A newspaper ad in Monday's Daily Sentinel is stirring up controversy over a new law that bans certain types of discrimination in public facilities. Some argue the law encourages pedophilia while others say nothing could be farther from the truth.
In May, Governor Bill Ritter signed Senate Bill 200 into law. The law extends state bans on discrimination to include religion and sexual preference when it comes to using public places, employment, and housing and lodging.
But one group says in doing so, the law opens up public bathrooms to either sex. Christian activists launched an ad in Monday's Daily Sentinel, decrying the state's decision by showing a young girl walking out of a stall where a man awaits her.
Bruce Houknecht, with Focus on the Family Action, is one of the men behind the ad. He says he sees a huge problem with this law for some local businesses.
"Small business owners in Colorado, who operate on faith based principles will be forced against their will to promote lifestyles with which they don't agree," said Houknecht.

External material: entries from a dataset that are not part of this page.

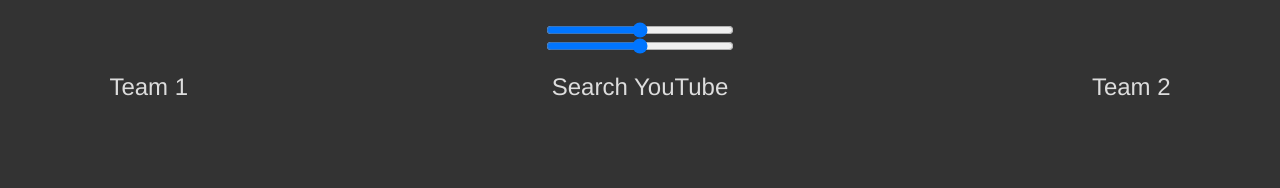
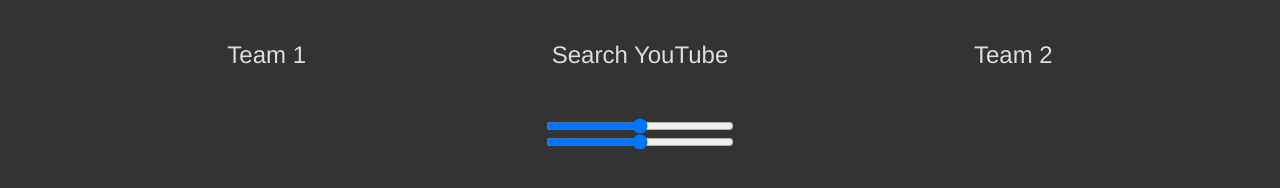
Before and after one commit to upstanding-biome/video-ke, a website: page client/index.html in a window 1280 px wide. Shown: the part 158-346 px from the top of the page. Drawn offline with nearby package versions, Linux system fonts and the light colour scheme; no server answers.

Commit message:
Reformatted and changed layout

```diff
--- a/client/app.js
+++ b/client/app.js
@@ -163,7 +163,6 @@
       .append('<td>' + this.model.get('artist') + '</td>')
       .append('<td>' + this.model.get('genre') + '</td>')
       .append(tdB);
-
     return this;
 
   }
@@ -192,7 +191,6 @@
     this.$el.html('');
 
     this.$el.append('<input id= "youtube"></input>');
-
 
     this.$el.append('');
 
@@ -252,17 +250,12 @@
 
 //create a view class for our turntables, which is instantiated in 'AppView'
 var PlayerView = Backbone.View.extend({
+
   //create a new audio element with controls
-  // el: '<iframe class="mvideo" width="500" height="350" src="https://www.youtube.com/embed/y6y_4_b6RS8?autoplay=0&enablejsapi=1">',
-  // el: '<iframe id="ytplayer1" width="500" height="300">',
-  el: '<div id="ytplayer1"></div>',
-// <div id="ytplayer1" align='left'></div> from kent....
-// <div id="ytplayer2" align='right'></div>
-  // el: '<iframe class="mvideo" width="400" height="300" src="https://www.youtube.com/embed/y6y_4_b6RS8?autoplay=1&enablejsapi=1"></iframe><br><iframe height="300" src="https://www.youtube.com/embed/c7KnhKy_yeo?autoplay=1&enablejsapi=1" width="400"></iframe>',
+  el: '<div></div>',
+
   //callback is invoked when 'ended' is fired (when song is done playing)
   initialize: function(container) {
-
-    // console.log();
 
     this.$el[0].id = 'ytplayer'+ String(Number(this.cid.match(/\d+/))-6);
 
@@ -293,7 +286,7 @@
 
   //render the view for the player and get the song from the server
   render: function() {
-    // return this.$el.attr('src', this.model ? 'https://trntbl3000.herokuapp.com/' + this.model.get('filename') : '');
+  // return this.$el.attr('src', this.model ? 'https://trntbl3000.herokuapp.com/' + this.model.get('filename') : '');
   }
 
 });
--- a/client/index.html
+++ b/client/index.html
@@ -3,7 +3,6 @@
 
 <head>
   <meta charset="UTF-8">
-
   <title>trntbl4000</title>
 
   <!-- Latest compiled and minified CSS -->
@@ -23,7 +22,6 @@
 
 <body>
 
-
   <!-- header -->
   <div class="night-hotel">
     <center>
@@ -32,38 +30,18 @@
     </center>
   </div>
 
-  <!-- both audio players -->
-
-  <div align="center" class="decks row">
-
-    <span class="playerLeft col-md-5">
-      <!-- <audio src="audio/scarface.mp3" controls preload auto /> -->
-    </span>
-
-    <span id="sliderContainer" class="col-md-2"></span>
-
-    <span class="playerRight col-md-5">
-      <!-- <audio id="test" src="audio/big.mp3" controls preload auto /> -->
-    </span>
-
-  </div>
-
-  <div class="row">
-    <!-- song queue for the left turntable -->
-
-    <div class="col-md-3">
+  <div class="col-md-5">
     <center>
       <h3>Team 1</h3>
     </center>
     <div id="queueViewA"></div>
   </div>
 
-    <div class="col-md-6">
+  <div class="col-md-2">
     <center>
       <h3>Search YouTube</h3>
     </center>
     <div id="libraryView"></div>
-
     <!-- Captures input and calls YouTube API -->
     <script>
     function init(){
@@ -85,30 +63,27 @@
   //   }
     </script>
 
-
   </div>
 
   <!-- song queue for the right turntable -->
-
-    <div class="col-md-3">
+  <div class="col-md-5">
     <center>
       <h3>Team 2</h3>
     </center>
     <div id="queueViewB"></div>
   </div>
+
+  <!-- both audio players -->
+  <div align="center" class="decks row">
+
+    <span class="playerLeft col-md-5"></span>
+    <span id="sliderContainer" class="col-md-2"></span>
+    <span class="playerRight col-md-5"></span>
+
   </div>
 
-  <!-- master song library -->
-  <!--<div class="row">
-    <div class="col-md-4"></div>
-    <div class="col-md-4"></div>
-  </div>-->
 <!-- Access the Google JavaScript Library -->
   <script type="text/javascript" src="https://apis.google.com/js/client.js?onload=init"></script>
-  <script>
-    // var player =  iframe.getElementByClass('mvideo');
-    // player.mute();
-  </script>
   <script src="lib/jquery-min.js" type="text/javascript"></script>
   <script src="lib/underscore-min.js" type="text/javascript"></script>
   <script src="lib/backbone-min.js" type="text/javascript"></script>
@@ -116,6 +91,7 @@
   <script src="https://maxcdn.bootstrapcdn.com/bootstrap/3.3.5/js/bootstrap.min.js"></script>
   <script src="app.js" type="text/javascript"></script>
   <script>
+
  var tag = document.createElement('script');
  tag.src = "http://www.youtube.com/player_api";
  var firstScriptTag = document.getElementsByTagName('script')[0];
@@ -127,6 +103,7 @@
  var player4;
 
  function onYouTubePlayerAPIReady() {
+
   player1 = new YT.Player('ytplayer1', {
     height: '350',
     width: '460',
@@ -136,6 +113,7 @@
      'onReady': onPlayerReady
     }
   });
+
   player2 = new YT.Player('ytplayer2', {
     height: '350',
     width: '460',
@@ -145,6 +123,7 @@
      'onReady': onPlayerReady
     }
    });
+
   player3 = new YT.Player('ytplayer3', {
     height: '350',
     width: '460',
@@ -154,6 +133,7 @@
      'onReady': onPlayerReady
     }
    });
+
   player4 = new YT.Player('ytplayer4', {
     height: '350',
     width: '460',
@@ -173,5 +153,4 @@
 
   </script>
 </body>
-
 </html>
```
Lines whose indentation alone changed are shown as unchanged.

The ad lists the names of state leaders who voted for the bill, one of which was State Representative Bernie Buescher. He says the ad grossly misrepresents what the purpose of the legislation was.
"You can't discriminate in public accommodations based on religion or sexual preference," said Buescher. "That's what the bill does."

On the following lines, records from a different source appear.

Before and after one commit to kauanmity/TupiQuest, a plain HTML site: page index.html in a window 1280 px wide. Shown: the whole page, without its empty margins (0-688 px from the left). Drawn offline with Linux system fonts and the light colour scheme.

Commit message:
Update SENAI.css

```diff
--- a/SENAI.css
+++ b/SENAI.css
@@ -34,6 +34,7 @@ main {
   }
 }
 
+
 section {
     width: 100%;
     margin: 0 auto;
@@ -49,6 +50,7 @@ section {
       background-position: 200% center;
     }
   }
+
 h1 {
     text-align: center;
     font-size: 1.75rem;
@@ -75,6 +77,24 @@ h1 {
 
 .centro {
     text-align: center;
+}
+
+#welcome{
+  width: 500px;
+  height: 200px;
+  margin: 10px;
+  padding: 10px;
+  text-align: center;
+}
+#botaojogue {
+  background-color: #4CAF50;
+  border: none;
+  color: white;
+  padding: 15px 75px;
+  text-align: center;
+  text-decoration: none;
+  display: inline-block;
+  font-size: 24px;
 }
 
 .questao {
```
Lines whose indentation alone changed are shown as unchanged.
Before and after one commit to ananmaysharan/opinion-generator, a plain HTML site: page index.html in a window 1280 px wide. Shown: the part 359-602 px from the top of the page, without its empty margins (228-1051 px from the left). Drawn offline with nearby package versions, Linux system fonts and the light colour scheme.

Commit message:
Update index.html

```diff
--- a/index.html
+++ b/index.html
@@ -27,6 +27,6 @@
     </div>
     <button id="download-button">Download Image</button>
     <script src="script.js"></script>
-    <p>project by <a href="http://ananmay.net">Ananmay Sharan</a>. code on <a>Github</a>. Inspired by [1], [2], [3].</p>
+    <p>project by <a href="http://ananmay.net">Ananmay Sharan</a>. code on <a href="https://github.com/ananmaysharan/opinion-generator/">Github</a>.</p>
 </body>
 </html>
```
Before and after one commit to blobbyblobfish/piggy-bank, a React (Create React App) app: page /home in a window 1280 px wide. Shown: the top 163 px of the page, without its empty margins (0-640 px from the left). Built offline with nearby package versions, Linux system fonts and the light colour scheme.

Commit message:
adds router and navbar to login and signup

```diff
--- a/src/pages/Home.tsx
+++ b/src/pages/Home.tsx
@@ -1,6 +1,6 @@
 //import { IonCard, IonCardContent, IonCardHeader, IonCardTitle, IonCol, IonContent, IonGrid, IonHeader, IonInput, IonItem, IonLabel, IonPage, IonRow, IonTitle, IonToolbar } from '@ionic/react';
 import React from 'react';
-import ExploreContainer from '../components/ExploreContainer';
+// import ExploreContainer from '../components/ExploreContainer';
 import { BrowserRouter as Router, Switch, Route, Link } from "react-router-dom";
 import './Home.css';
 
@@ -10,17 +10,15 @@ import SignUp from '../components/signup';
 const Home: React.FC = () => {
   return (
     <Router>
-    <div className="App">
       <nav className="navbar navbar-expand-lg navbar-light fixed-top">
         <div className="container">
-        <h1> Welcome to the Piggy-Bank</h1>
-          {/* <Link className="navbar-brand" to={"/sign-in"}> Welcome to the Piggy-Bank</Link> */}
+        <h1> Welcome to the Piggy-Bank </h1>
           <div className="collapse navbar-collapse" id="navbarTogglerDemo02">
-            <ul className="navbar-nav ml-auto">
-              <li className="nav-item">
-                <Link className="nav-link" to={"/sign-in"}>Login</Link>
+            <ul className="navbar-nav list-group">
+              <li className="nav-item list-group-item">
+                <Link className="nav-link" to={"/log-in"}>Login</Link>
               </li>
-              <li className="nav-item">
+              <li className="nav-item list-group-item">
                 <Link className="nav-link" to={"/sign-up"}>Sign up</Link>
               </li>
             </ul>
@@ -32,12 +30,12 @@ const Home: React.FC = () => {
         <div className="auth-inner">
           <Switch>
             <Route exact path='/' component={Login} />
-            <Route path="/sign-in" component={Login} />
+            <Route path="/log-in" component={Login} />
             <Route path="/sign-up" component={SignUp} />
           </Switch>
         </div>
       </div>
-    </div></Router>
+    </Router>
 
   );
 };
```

Buescher says the law is about equality, not bathrooms, and that there are already laws in place to protect children from illegal sexual predators.
"You read the bill, you'll see, it is not about bathrooms," said Buescher.
State Senator Josh Penry voted against the bill. He says the law is just bad public policy and lawmakers' attention would be better served on more important issues.
"What makes it most offensive is that Democrats work on these types of bills when you have four dollar a gallon gasoline," said Penry. "Where are their priorities?"
But Buescher says the bill received bi-partisan support, the support of several statewide political groups, and that similar laws exist in 15 other states.
"It was a relatively non-controversial bill when it went through the state legislature," said Buescher.
With the law in place, if someone is told they can't use a public facility based on religion or sexual preference, the offender could be fined up to $500.